### WHAT IS EXPECTED
What is needed is a word-for-word copy of every record below, minus the pictures.

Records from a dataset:
--*--

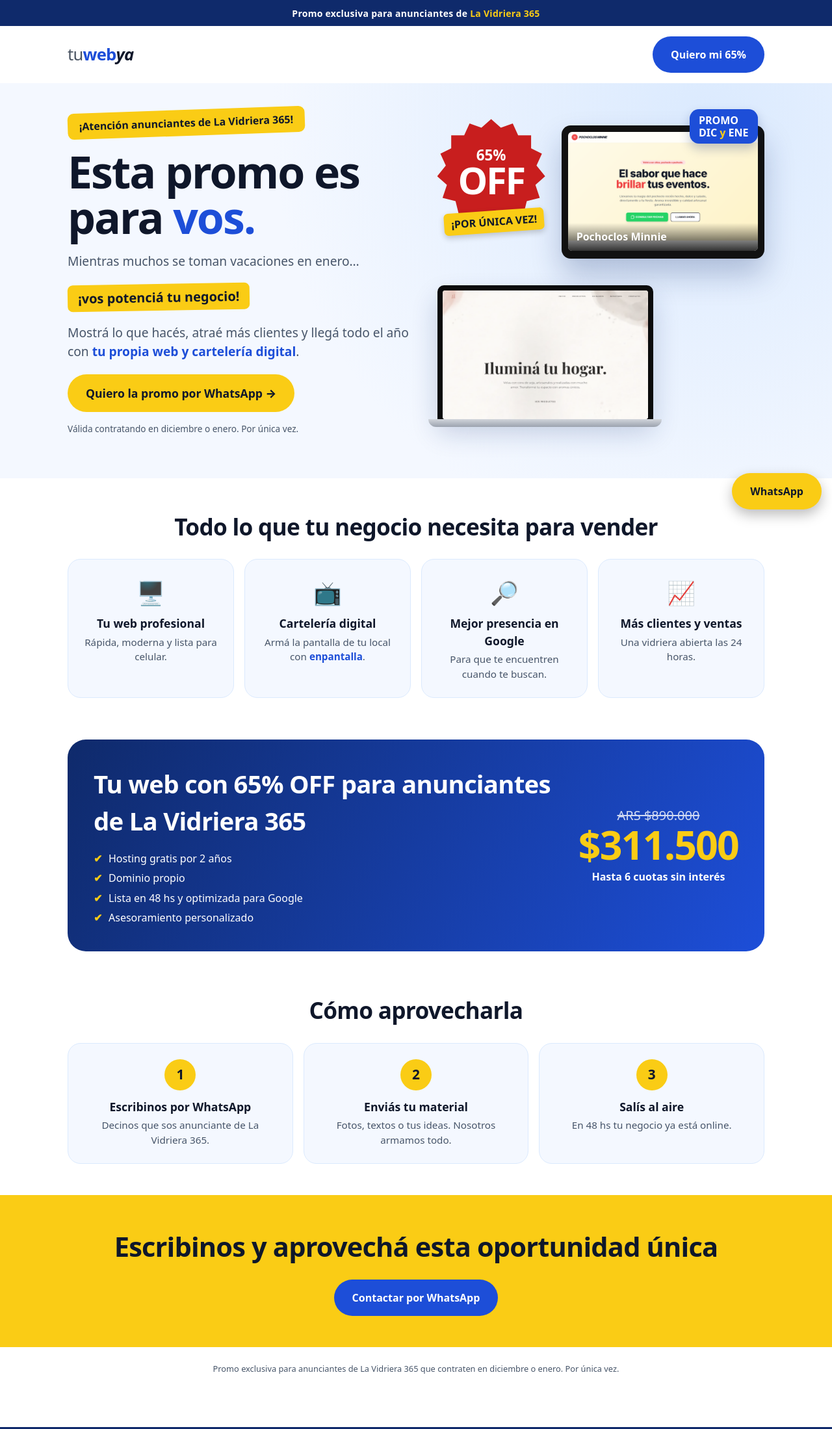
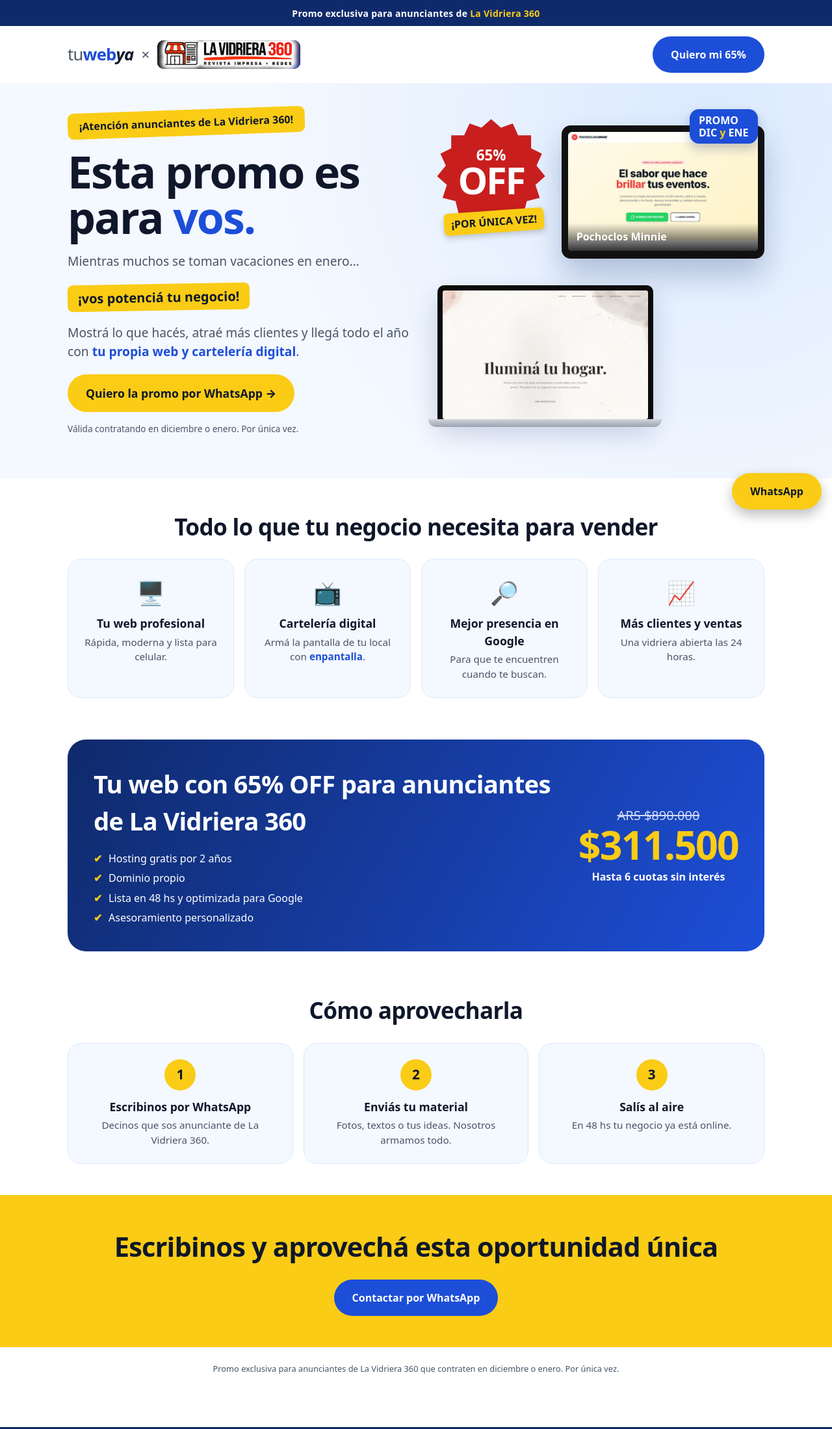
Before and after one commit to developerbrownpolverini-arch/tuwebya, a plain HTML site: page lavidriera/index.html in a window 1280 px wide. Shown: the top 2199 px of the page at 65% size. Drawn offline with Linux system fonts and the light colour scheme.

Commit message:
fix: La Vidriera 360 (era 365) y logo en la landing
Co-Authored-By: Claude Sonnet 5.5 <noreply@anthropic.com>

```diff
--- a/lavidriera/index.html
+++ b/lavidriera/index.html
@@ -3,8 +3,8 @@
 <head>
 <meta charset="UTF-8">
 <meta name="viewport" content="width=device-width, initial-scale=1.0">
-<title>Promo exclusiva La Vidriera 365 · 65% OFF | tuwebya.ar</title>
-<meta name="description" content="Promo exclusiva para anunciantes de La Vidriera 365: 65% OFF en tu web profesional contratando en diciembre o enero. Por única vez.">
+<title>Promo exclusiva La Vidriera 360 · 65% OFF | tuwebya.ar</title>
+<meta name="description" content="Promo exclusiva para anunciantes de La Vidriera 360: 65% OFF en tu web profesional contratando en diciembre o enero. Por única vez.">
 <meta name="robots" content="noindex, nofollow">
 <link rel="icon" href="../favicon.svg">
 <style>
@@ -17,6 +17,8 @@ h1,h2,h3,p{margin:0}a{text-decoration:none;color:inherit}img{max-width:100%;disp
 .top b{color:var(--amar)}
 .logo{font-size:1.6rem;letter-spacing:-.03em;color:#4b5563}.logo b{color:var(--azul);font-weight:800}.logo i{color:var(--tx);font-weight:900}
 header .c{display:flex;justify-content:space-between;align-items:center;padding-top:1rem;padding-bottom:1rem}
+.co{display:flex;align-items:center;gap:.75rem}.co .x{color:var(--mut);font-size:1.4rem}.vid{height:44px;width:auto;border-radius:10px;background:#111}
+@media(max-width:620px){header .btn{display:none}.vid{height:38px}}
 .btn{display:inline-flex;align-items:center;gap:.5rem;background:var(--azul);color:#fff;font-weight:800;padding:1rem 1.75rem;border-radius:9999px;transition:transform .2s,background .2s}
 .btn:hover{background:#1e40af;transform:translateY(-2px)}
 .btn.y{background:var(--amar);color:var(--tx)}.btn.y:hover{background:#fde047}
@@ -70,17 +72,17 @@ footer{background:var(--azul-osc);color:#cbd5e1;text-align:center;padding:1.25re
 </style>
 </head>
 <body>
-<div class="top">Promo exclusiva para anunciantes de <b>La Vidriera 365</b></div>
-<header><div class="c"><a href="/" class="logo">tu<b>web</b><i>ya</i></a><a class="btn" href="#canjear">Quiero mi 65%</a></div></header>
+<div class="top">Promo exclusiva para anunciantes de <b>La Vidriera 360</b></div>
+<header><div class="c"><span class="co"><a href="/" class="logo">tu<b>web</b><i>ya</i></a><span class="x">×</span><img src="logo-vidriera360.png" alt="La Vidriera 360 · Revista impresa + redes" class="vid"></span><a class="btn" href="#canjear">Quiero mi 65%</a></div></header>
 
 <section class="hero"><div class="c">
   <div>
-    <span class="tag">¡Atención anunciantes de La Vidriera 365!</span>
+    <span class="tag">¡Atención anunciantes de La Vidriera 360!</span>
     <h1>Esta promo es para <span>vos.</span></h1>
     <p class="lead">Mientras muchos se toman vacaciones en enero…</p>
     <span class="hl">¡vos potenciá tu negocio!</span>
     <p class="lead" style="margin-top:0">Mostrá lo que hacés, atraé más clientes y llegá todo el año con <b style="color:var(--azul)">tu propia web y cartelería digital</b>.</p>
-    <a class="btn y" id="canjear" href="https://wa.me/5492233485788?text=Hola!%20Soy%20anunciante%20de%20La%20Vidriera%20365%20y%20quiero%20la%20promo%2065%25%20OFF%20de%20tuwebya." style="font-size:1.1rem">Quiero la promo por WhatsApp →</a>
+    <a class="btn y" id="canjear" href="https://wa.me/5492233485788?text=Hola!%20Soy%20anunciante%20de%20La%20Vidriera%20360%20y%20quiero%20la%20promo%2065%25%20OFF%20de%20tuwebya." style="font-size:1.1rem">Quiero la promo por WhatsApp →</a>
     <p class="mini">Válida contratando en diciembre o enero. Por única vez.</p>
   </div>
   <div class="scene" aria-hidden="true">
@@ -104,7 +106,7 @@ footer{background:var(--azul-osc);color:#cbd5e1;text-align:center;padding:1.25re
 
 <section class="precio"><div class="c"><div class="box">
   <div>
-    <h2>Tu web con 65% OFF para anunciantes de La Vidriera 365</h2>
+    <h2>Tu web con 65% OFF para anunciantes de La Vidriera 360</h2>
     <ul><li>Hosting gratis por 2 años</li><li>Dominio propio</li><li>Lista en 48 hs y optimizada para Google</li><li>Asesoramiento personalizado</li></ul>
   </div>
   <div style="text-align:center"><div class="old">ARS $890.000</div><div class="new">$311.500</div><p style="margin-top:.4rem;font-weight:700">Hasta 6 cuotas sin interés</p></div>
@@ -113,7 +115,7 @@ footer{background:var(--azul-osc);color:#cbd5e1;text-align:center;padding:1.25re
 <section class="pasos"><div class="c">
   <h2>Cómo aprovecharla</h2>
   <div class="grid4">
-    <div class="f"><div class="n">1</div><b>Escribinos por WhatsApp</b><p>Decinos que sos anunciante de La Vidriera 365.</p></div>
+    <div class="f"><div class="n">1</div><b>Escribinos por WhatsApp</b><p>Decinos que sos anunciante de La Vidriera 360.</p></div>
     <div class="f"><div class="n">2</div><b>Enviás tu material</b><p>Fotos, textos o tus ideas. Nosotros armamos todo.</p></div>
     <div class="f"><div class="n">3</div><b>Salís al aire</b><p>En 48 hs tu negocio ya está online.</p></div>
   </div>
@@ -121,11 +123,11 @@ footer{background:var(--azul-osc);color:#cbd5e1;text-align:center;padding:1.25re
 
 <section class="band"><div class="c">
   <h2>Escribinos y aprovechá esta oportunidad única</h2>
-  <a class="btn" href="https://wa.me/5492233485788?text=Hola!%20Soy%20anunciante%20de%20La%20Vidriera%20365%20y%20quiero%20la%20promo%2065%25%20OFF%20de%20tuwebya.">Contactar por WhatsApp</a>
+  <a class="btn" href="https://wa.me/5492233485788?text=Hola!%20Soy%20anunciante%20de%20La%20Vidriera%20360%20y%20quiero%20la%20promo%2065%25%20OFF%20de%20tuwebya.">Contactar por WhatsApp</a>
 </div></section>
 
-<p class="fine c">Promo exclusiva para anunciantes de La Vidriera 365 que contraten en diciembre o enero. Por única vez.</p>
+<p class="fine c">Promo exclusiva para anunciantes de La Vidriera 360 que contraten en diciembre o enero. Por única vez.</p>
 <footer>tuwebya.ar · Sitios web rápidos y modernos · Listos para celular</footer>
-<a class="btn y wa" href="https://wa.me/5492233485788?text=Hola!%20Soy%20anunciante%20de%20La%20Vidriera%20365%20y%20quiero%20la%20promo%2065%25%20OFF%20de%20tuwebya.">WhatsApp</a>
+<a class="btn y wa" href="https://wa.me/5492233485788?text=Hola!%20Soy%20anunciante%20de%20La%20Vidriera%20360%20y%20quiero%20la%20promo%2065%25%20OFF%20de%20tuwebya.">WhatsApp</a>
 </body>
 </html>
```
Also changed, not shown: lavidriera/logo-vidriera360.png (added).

--*--

### EXERCISE SOLUTION
Before and after one commit to developerbrownpolverini-arch/tuwebya, a plain HTML site: page lavidriera/index.html in a window 1280 px wide. Shown: the top 2199 px of the page at 65% size. Drawn offline with Linux system fonts and the light colour scheme.

Commit message:
fix: La Vidriera 360 (era 365) y logo en la landing
Co-Authored-By: Claude Sonnet 5.5 <noreply@anthropic.com>

```diff
--- a/lavidriera/index.html
+++ b/lavidriera/index.html
@@ -3,8 +3,8 @@
 <head>
 <meta charset="UTF-8">
 <meta name="viewport" content="width=device-width, initial-scale=1.0">
-<title>Promo exclusiva La Vidriera 365 · 65% OFF | tuwebya.ar</title>
-<meta name="description" content="Promo exclusiva para anunciantes de La Vidriera 365: 65% OFF en tu web profesional contratando en diciembre o enero. Por única vez.">
+<title>Promo exclusiva La Vidriera 360 · 65% OFF | tuwebya.ar</title>
+<meta name="description" content="Promo exclusiva para anunciantes de La Vidriera 360: 65% OFF en tu web profesional contratando en diciembre o enero. Por única vez.">
 <meta name="robots" content="noindex, nofollow">
 <link rel="icon" href="../favicon.svg">
 <style>
@@ -17,6 +17,8 @@ h1,h2,h3,p{margin:0}a{text-decoration:none;color:inherit}img{max-width:100%;disp
 .top b{color:var(--amar)}
 .logo{font-size:1.6rem;letter-spacing:-.03em;color:#4b5563}.logo b{color:var(--azul);font-weight:800}.logo i{color:var(--tx);font-weight:900}
 header .c{display:flex;justify-content:space-between;align-items:center;padding-top:1rem;padding-bottom:1rem}
+.co{display:flex;align-items:center;gap:.75rem}.co .x{color:var(--mut);font-size:1.4rem}.vid{height:44px;width:auto;border-radius:10px;background:#111}
+@media(max-width:620px){header .btn{display:none}.vid{height:38px}}
 .btn{display:inline-flex;align-items:center;gap:.5rem;background:var(--azul);color:#fff;font-weight:800;padding:1rem 1.75rem;border-radius:9999px;transition:transform .2s,background .2s}
 .btn:hover{background:#1e40af;transform:translateY(-2px)}
 .btn.y{background:var(--amar);color:var(--tx)}.btn.y:hover{background:#fde047}
@@ -70,17 +72,17 @@ footer{background:var(--azul-osc);color:#cbd5e1;text-align:center;padding:1.25re
 </style>
 </head>
 <body>
-<div class="top">Promo exclusiva para anunciantes de <b>La Vidriera 365</b></div>
-<header><div class="c"><a href="/" class="logo">tu<b>web</b><i>ya</i></a><a class="btn" href="#canjear">Quiero mi 65%</a></div></header>
+<div class="top">Promo exclusiva para anunciantes de <b>La Vidriera 360</b></div>
+<header><div class="c"><span class="co"><a href="/" class="logo">tu<b>web</b><i>ya</i></a><span class="x">×</span><img src="logo-vidriera360.png" alt="La Vidriera 360 · Revista impresa + redes" class="vid"></span><a class="btn" href="#canjear">Quiero mi 65%</a></div></header>
 
 <section class="hero"><div class="c">
   <div>
-    <span class="tag">¡Atención anunciantes de La Vidriera 365!</span>
+    <span class="tag">¡Atención anunciantes de La Vidriera 360!</span>
     <h1>Esta promo es para <span>vos.</span></h1>
     <p class="lead">Mientras muchos se toman vacaciones en enero…</p>
     <span class="hl">¡vos potenciá tu negocio!</span>
     <p class="lead" style="margin-top:0">Mostrá lo que hacés, atraé más clientes y llegá todo el año con <b style="color:var(--azul)">tu propia web y cartelería digital</b>.</p>
-    <a class="btn y" id="canjear" href="https://wa.me/5492233485788?text=Hola!%20Soy%20anunciante%20de%20La%20Vidriera%20365%20y%20quiero%20la%20promo%2065%25%20OFF%20de%20tuwebya." style="font-size:1.1rem">Quiero la promo por WhatsApp →</a>
+    <a class="btn y" id="canjear" href="https://wa.me/5492233485788?text=Hola!%20Soy%20anunciante%20de%20La%20Vidriera%20360%20y%20quiero%20la%20promo%2065%25%20OFF%20de%20tuwebya." style="font-size:1.1rem">Quiero la promo por WhatsApp →</a>
     <p class="mini">Válida contratando en diciembre o enero. Por única vez.</p>
   </div>
   <div class="scene" aria-hidden="true">
@@ -104,7 +106,7 @@ footer{background:var(--azul-osc);color:#cbd5e1;text-align:center;padding:1.25re
 
 <section class="precio"><div class="c"><div class="box">
   <div>
-    <h2>Tu web con 65% OFF para anunciantes de La Vidriera 365</h2>
+    <h2>Tu web con 65% OFF para anunciantes de La Vidriera 360</h2>
     <ul><li>Hosting gratis por 2 años</li><li>Dominio propio</li><li>Lista en 48 hs y optimizada para Google</li><li>Asesoramiento personalizado</li></ul>
   </div>
   <div style="text-align:center"><div class="old">ARS $890.000</div><div class="new">$311.500</div><p style="margin-top:.4rem;font-weight:700">Hasta 6 cuotas sin interés</p></div>
@@ -113,7 +115,7 @@ footer{background:var(--azul-osc);color:#cbd5e1;text-align:center;padding:1.25re
 <section class="pasos"><div class="c">
   <h2>Cómo aprovecharla</h2>
   <div class="grid4">
-    <div class="f"><div class="n">1</div><b>Escribinos por WhatsApp</b><p>Decinos que sos anunciante de La Vidriera 365.</p></div>
+    <div class="f"><div class="n">1</div><b>Escribinos por WhatsApp</b><p>Decinos que sos anunciante de La Vidriera 360.</p></div>
     <div class="f"><div class="n">2</div><b>Enviás tu material</b><p>Fotos, textos o tus ideas. Nosotros armamos todo.</p></div>
     <div class="f"><div class="n">3</div><b>Salís al aire</b><p>En 48 hs tu negocio ya está online.</p></div>
   </div>
@@ -121,11 +123,11 @@ footer{background:var(--azul-osc);color:#cbd5e1;text-align:center;padding:1.25re
 
 <section class="band"><div class="c">
   <h2>Escribinos y aprovechá esta oportunidad única</h2>
-  <a class="btn" href="https://wa.me/5492233485788?text=Hola!%20Soy%20anunciante%20de%20La%20Vidriera%20365%20y%20quiero%20la%20promo%2065%25%20OFF%20de%20tuwebya.">Contactar por WhatsApp</a>
+  <a class="btn" href="https://wa.me/5492233485788?text=Hola!%20Soy%20anunciante%20de%20La%20Vidriera%20360%20y%20quiero%20la%20promo%2065%25%20OFF%20de%20tuwebya.">Contactar por WhatsApp</a>
 </div></section>
 
-<p class="fine c">Promo exclusiva para anunciantes de La Vidriera 365 que contraten en diciembre o enero. Por única vez.</p>
+<p class="fine c">Promo exclusiva para anunciantes de La Vidriera 360 que contraten en diciembre o enero. Por única vez.</p>
 <footer>tuwebya.ar · Sitios web rápidos y modernos · Listos para celular</footer>
-<a class="btn y wa" href="https://wa.me/5492233485788?text=Hola!%20Soy%20anunciante%20de%20La%20Vidriera%20365%20y%20quiero%20la%20promo%2065%25%20OFF%20de%20tuwebya.">WhatsApp</a>
+<a class="btn y wa" href="https://wa.me/5492233485788?text=Hola!%20Soy%20anunciante%20de%20La%20Vidriera%20360%20y%20quiero%20la%20promo%2065%25%20OFF%20de%20tuwebya.">WhatsApp</a>
 </body>
 </html>
```
Also changed, not shown: lavidriera/logo-vidriera360.png (added).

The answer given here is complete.